Your assignment =>
Scan the data below and state how many of its lines contain the word "text", giving only the figure.

Data listing =>
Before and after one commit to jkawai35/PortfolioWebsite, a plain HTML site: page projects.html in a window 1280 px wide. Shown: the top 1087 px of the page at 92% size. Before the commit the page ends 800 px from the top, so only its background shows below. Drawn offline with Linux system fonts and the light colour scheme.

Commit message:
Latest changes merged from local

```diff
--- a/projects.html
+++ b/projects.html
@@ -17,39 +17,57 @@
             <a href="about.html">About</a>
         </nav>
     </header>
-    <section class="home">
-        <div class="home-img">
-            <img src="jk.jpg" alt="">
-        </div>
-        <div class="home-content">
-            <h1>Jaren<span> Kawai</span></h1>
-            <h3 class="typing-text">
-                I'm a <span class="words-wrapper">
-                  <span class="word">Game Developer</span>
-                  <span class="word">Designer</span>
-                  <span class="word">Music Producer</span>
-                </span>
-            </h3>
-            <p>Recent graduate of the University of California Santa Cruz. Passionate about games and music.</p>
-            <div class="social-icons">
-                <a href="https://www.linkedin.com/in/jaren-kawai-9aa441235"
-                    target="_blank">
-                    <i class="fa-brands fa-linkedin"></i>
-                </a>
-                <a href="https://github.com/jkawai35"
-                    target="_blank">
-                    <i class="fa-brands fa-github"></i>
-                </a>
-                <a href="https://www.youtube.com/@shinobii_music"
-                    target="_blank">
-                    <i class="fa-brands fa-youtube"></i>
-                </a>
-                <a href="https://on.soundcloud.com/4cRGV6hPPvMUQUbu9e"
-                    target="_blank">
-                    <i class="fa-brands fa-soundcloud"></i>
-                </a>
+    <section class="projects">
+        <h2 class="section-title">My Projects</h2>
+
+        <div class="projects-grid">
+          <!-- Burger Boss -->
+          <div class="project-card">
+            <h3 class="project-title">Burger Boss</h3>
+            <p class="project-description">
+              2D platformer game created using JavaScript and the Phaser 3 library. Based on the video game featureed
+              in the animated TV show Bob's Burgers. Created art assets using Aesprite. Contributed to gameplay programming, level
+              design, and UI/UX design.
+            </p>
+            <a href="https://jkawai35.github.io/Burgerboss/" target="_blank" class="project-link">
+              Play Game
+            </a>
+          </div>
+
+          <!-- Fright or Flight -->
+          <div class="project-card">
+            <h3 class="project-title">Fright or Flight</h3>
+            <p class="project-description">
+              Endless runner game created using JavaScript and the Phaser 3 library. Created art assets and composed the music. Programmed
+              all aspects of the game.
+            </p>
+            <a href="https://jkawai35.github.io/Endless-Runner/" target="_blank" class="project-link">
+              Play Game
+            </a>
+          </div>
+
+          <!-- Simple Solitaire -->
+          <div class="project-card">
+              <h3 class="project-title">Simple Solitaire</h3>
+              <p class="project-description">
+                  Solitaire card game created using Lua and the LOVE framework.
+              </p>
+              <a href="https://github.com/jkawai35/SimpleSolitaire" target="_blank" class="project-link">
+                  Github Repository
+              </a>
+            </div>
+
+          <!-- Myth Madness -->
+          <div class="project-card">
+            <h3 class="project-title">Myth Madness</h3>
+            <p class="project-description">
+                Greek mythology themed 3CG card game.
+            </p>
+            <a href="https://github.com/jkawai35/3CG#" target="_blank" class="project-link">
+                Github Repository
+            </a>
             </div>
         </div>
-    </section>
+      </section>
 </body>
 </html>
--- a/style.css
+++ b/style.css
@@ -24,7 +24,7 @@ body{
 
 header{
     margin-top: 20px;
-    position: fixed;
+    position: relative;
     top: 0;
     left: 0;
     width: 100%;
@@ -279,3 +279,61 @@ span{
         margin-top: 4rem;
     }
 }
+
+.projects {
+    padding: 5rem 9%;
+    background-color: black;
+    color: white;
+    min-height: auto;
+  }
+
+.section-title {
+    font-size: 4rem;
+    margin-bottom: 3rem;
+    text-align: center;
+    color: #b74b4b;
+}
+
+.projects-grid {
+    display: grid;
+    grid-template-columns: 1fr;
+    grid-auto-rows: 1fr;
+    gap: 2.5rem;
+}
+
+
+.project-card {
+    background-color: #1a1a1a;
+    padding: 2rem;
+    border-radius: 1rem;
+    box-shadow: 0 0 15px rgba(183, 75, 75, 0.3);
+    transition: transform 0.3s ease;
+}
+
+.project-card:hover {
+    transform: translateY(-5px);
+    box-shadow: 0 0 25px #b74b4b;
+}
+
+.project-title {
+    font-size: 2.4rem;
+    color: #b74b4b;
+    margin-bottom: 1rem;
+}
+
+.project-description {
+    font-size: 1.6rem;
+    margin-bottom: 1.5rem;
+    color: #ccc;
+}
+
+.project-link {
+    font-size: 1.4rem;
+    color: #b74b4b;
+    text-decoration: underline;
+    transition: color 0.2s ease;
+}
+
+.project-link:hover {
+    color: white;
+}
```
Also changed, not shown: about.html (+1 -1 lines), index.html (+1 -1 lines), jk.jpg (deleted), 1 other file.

Exercise output =>
3